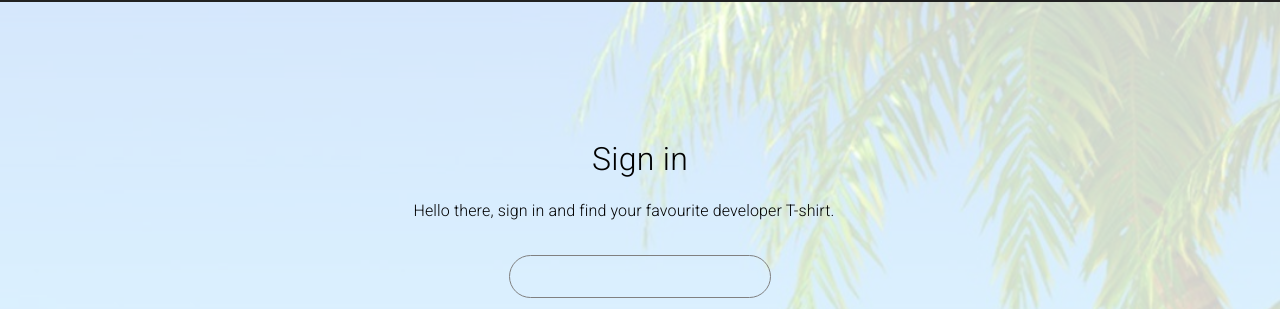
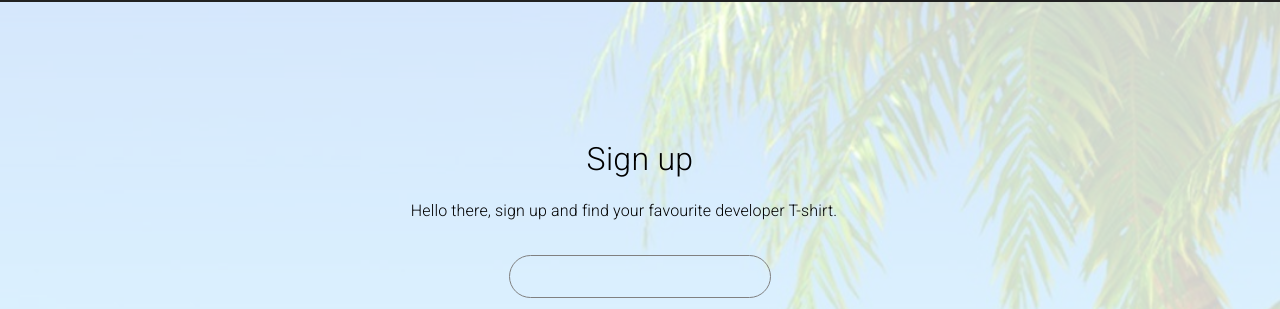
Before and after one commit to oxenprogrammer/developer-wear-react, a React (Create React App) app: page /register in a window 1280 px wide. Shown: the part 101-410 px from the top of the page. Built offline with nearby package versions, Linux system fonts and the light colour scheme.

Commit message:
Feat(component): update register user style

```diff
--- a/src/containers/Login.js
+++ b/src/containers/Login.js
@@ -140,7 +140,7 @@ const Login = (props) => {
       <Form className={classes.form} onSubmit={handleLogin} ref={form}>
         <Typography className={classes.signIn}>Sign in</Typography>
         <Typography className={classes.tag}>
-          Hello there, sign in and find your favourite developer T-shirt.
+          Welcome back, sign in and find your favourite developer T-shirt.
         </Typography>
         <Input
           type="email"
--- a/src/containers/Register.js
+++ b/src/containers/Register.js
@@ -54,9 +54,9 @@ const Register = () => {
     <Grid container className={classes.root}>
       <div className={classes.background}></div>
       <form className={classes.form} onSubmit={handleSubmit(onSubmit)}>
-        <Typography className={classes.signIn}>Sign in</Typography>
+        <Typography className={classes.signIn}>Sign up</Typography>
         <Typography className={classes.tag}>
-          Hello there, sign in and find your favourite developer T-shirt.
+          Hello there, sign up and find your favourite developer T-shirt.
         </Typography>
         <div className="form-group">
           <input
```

= = = = = = =

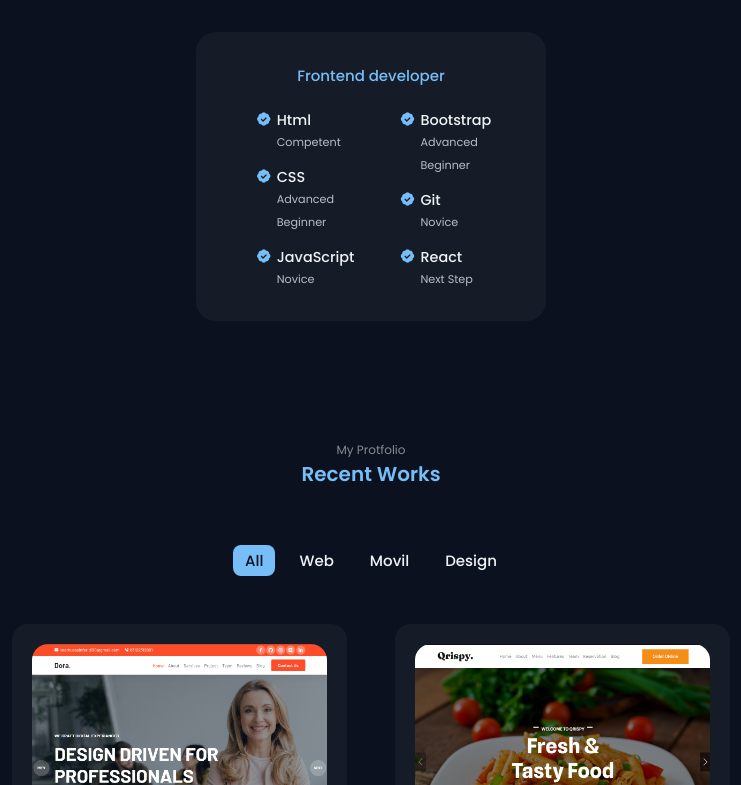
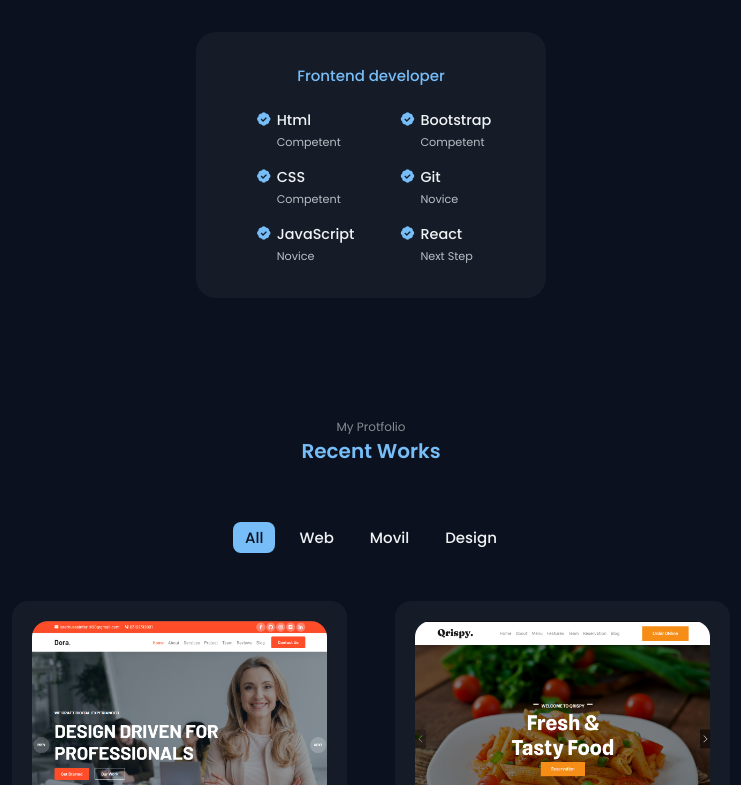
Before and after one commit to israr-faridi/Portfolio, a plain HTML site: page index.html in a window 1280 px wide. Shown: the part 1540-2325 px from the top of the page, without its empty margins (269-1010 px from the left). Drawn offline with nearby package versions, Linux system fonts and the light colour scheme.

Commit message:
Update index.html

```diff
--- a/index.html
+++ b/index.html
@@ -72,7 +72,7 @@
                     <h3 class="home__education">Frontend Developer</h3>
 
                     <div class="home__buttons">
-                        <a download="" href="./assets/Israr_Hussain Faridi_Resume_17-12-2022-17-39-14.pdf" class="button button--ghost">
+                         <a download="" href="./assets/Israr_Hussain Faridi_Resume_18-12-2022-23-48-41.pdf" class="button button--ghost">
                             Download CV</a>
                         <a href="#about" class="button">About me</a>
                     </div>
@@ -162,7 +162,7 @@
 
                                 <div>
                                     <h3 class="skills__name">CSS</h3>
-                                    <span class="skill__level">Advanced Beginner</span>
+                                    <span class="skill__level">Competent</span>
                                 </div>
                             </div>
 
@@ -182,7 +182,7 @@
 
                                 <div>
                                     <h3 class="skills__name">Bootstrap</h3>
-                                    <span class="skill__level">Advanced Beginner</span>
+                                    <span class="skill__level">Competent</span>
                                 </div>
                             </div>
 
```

= = = = = = =

Goal of the exercise: Check each line of the material for the string "classes", then state how many lines have it and nothing more.

Expected output: 9